HBCD - A Flame Retardant by Any Other Name

As mentioned previously, EPA has issued three new "action plans" for chemicals that they believe need greater attention.  One of these is Hexabromocyclododecane, or thankfully, simply HBCD.  So what is the big deal with HBCD?  Well, according to EPA, HBCD is "used as a flame retardant in expanded polystyrene foam in the building and construction industry, as well as consumer products."  That means it gets into a lot of houses, or at least into the foam insulation used in a lot of houses and other buildings.

EPA also says that HBCD is "persistent, bioaccumulative and can undergo long-range atmospheric transport." These have become big qualifiers for chemical concern.  If something is persistent it means it can stay in the environment for a very long time.  And if it is bioaccumulative it means all that chemical in the environment could possibly build up in the bodies of plants and/or animals, then the animals that eat those plants or animals, then the animals that eat those animals, etc.  But the "long-range atmospheric transport" is an added concern.  That means that the chemical could persist and bioaccumulate not only near where it is released into the environment, but in remote locations like the Arctic. 

Add in EPA's contention that "studies show HBCD is highly toxic to aquatic organisms" and that "health concerns include potential reproductive, developmental and neurological effects in humans," and you have the reason why they feel they need a plan of action.

But as I've discussed in the past, these actions are planned for the future, or in some cases, just the consideration of taking action is planned for the future.  Given the old adage that a plan is obsolete as soon as it is printed, the actual actions taken by EPA and industry could be much different when they actually take place.  But for now, EPA's plan to deal with HBCD is to:

  • Consider initiating TSCA §5(b)(4) Concern List rulemaking on HBCD. Proposed rule in late 2011.
  • Initiate TSCA §5(a)(2) Significant New Use Rule to designate HBCD use in consumer textiles as a flame retardant as a significant new use.
  • Consider initiating rulemaking under TSCA §6(a) to regulate HBCD.
  • Initiate rulemaking to add HBCD to the Toxics Release Inventory.
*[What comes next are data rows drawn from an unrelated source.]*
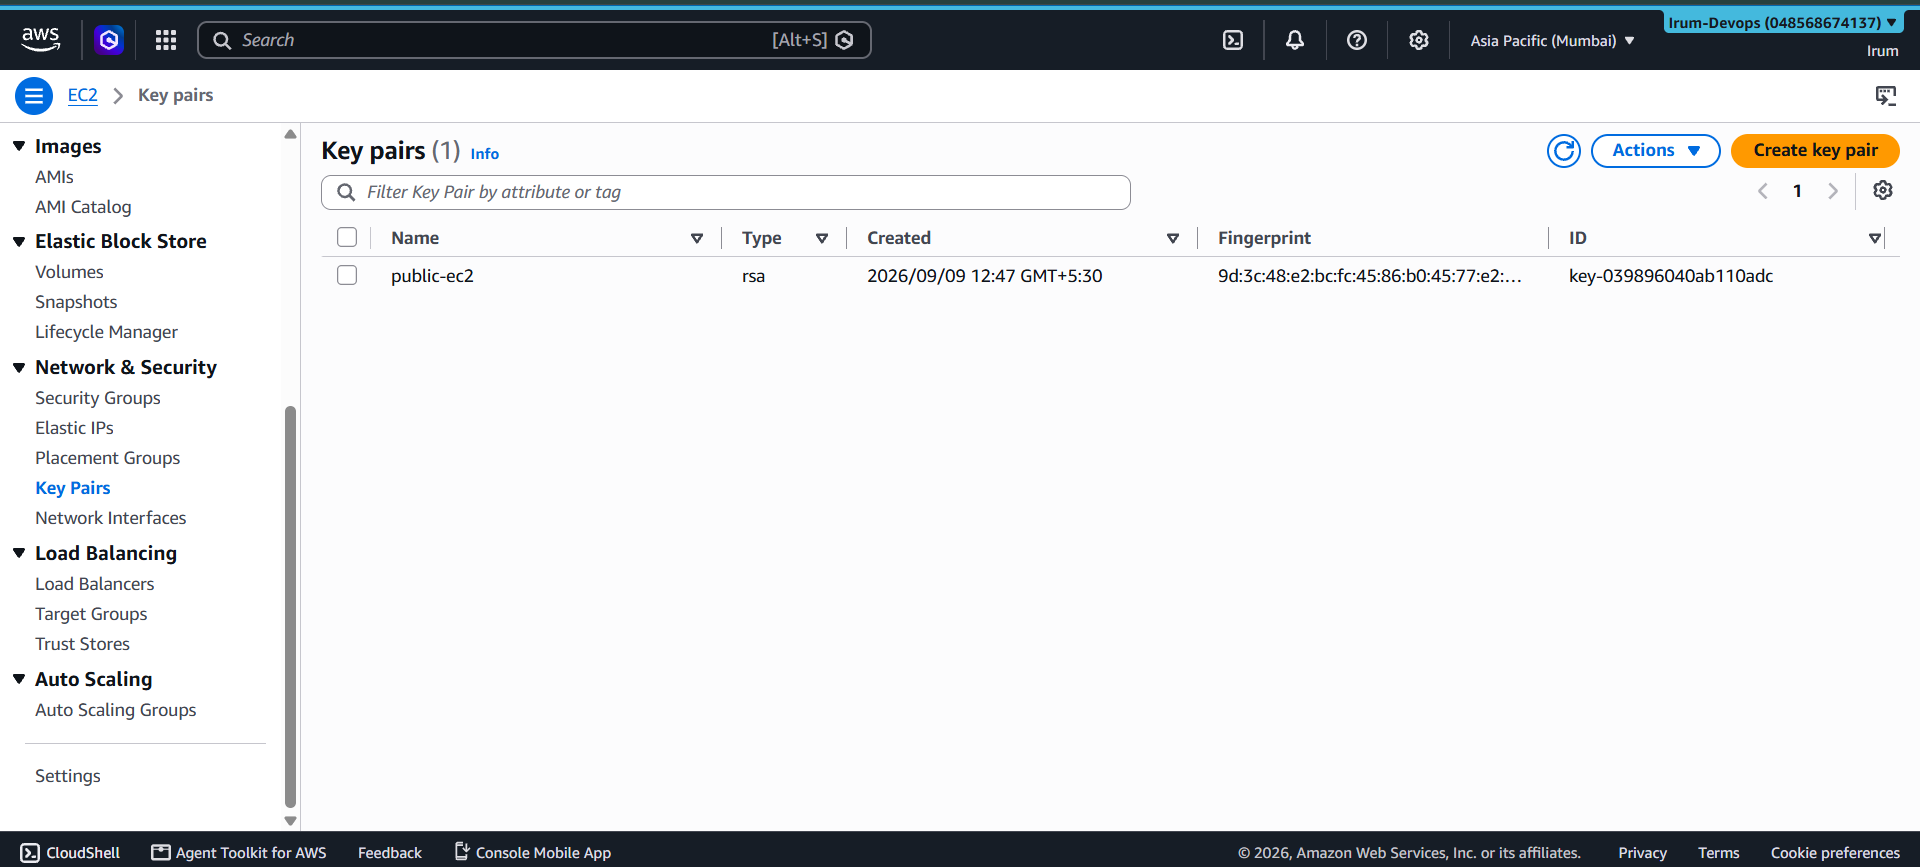
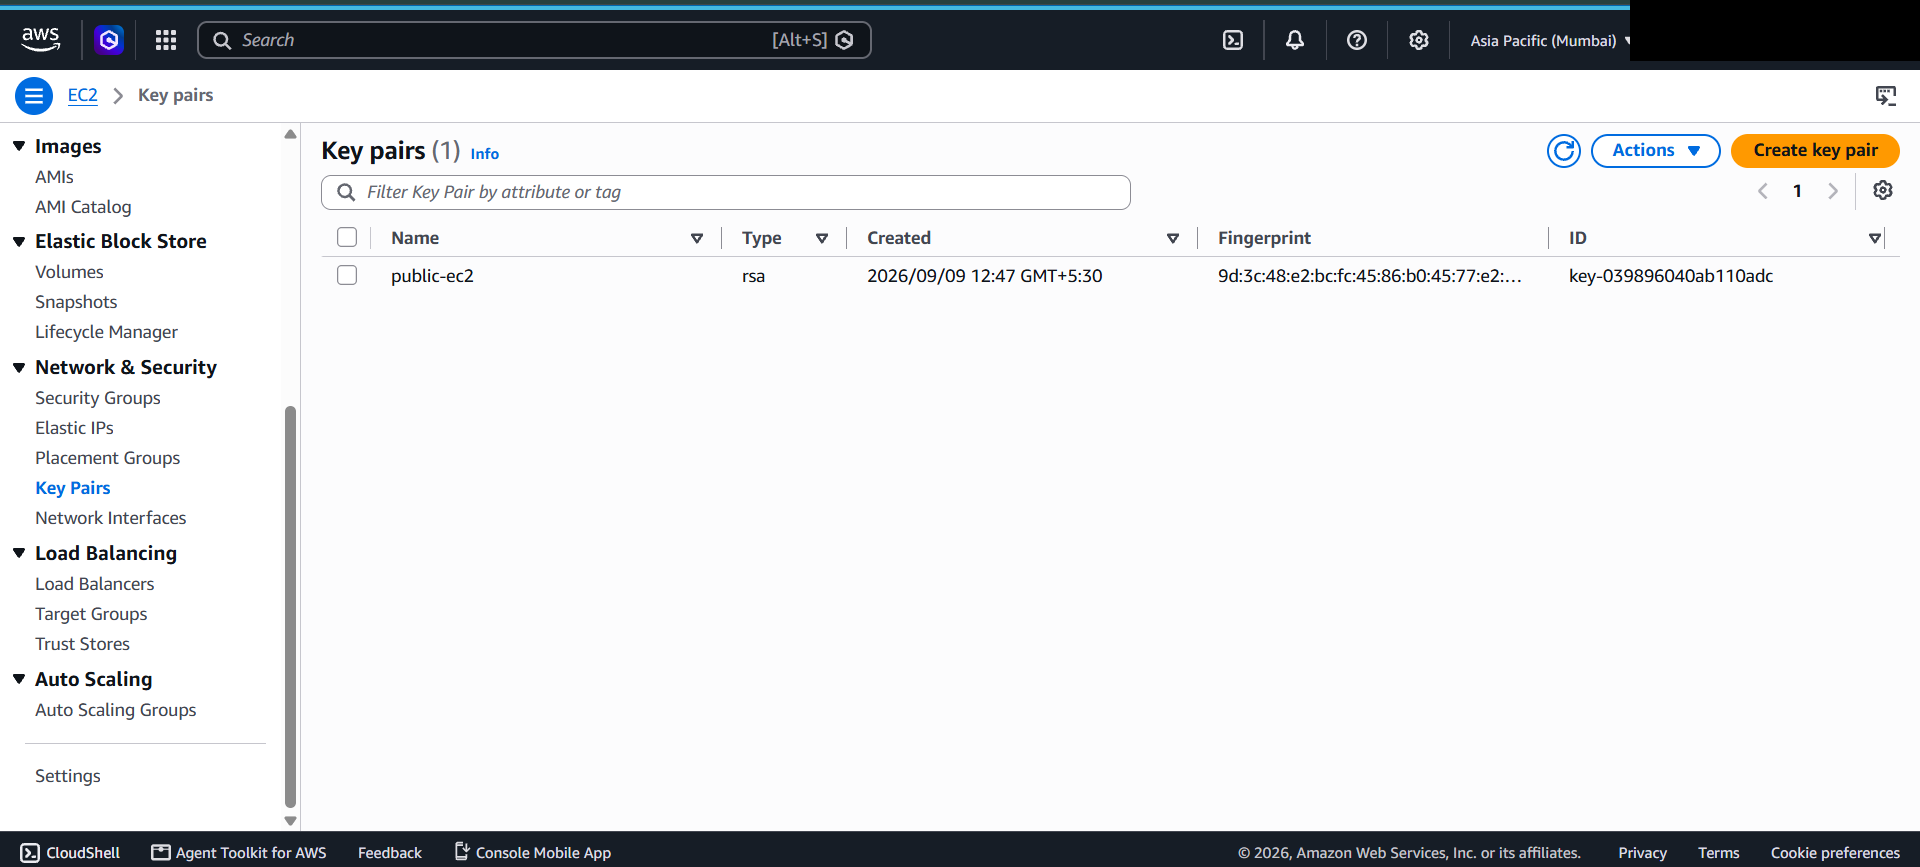
redacted info

Changed region(s): [[0.8438, 0.0, 1.0, 0.0934]]

diff --git a/aws/Assignment-1/README.md b/aws/Assignment-1/README.md
@@ -54,7 +54,7 @@ Both route tables also carry the implicit `10.0.0.0/16 → local` route AWS adds
 
 ## Security group design
 
-`sg-private`'s only inbound rule sources traffic from `sg-public` itself, rather than a specific IP or CIDR block. That means SSH access to the private instance is granted to whatever has `sg-public` attached, not to a specific address that would break if the public instance were ever replaced.
+sg-private's only inbound rule sources traffic from `sg-public` itself, rather than a specific IP or CIDR block. That means SSH access to the private instance is granted to whatever has `sg-public` attached, not to a specific address that would break if the public instance were ever replaced.
 
 ## Testing performed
Action expected in late 2011.
  • Conduct a Design for the Environment and Green Chemistry alternatives assessment of HBCD.


Anonymous said...

Good work EPA for your continued efforts to make our planet a safe environment for all living things. These efforts align with the chemical industry’s commitment to sustainability in products and to consumer safety. Today, the chemical industry spends millions of dollars on green chemistry R&D to create and introduce new eco-friendly solutions for many business sectors.

For example, the flame retardants that are critical ingredients in many consumer electronic products, as well as the interiors of automobiles and airplanes, save lives and protect property from fires. These flame retardants are now available as eco-friendly alternatives to products from the past. Trial testing by industry leaders are currently underway and many of these new green alternatives will be introduced to the market later this year.

High-efficiency polystyrene insulation is very important to everyone’s efforts to reduce energy consumption and global warming, but this insulation requires highly effective flame retardants to maintain fire safety. The chemical industry has been working to develop a new generation of flame retardants that does not present the same concerns as HBCD. The new products are based on polymers (like a plastic) with larger molecules, which impede their absorption by humans, animals and plants.

The Dake Page said...

Thanks for the additional information regarding industry's efforts to come up with alternatives. I would like to hear more about the polymer-based flame retardants.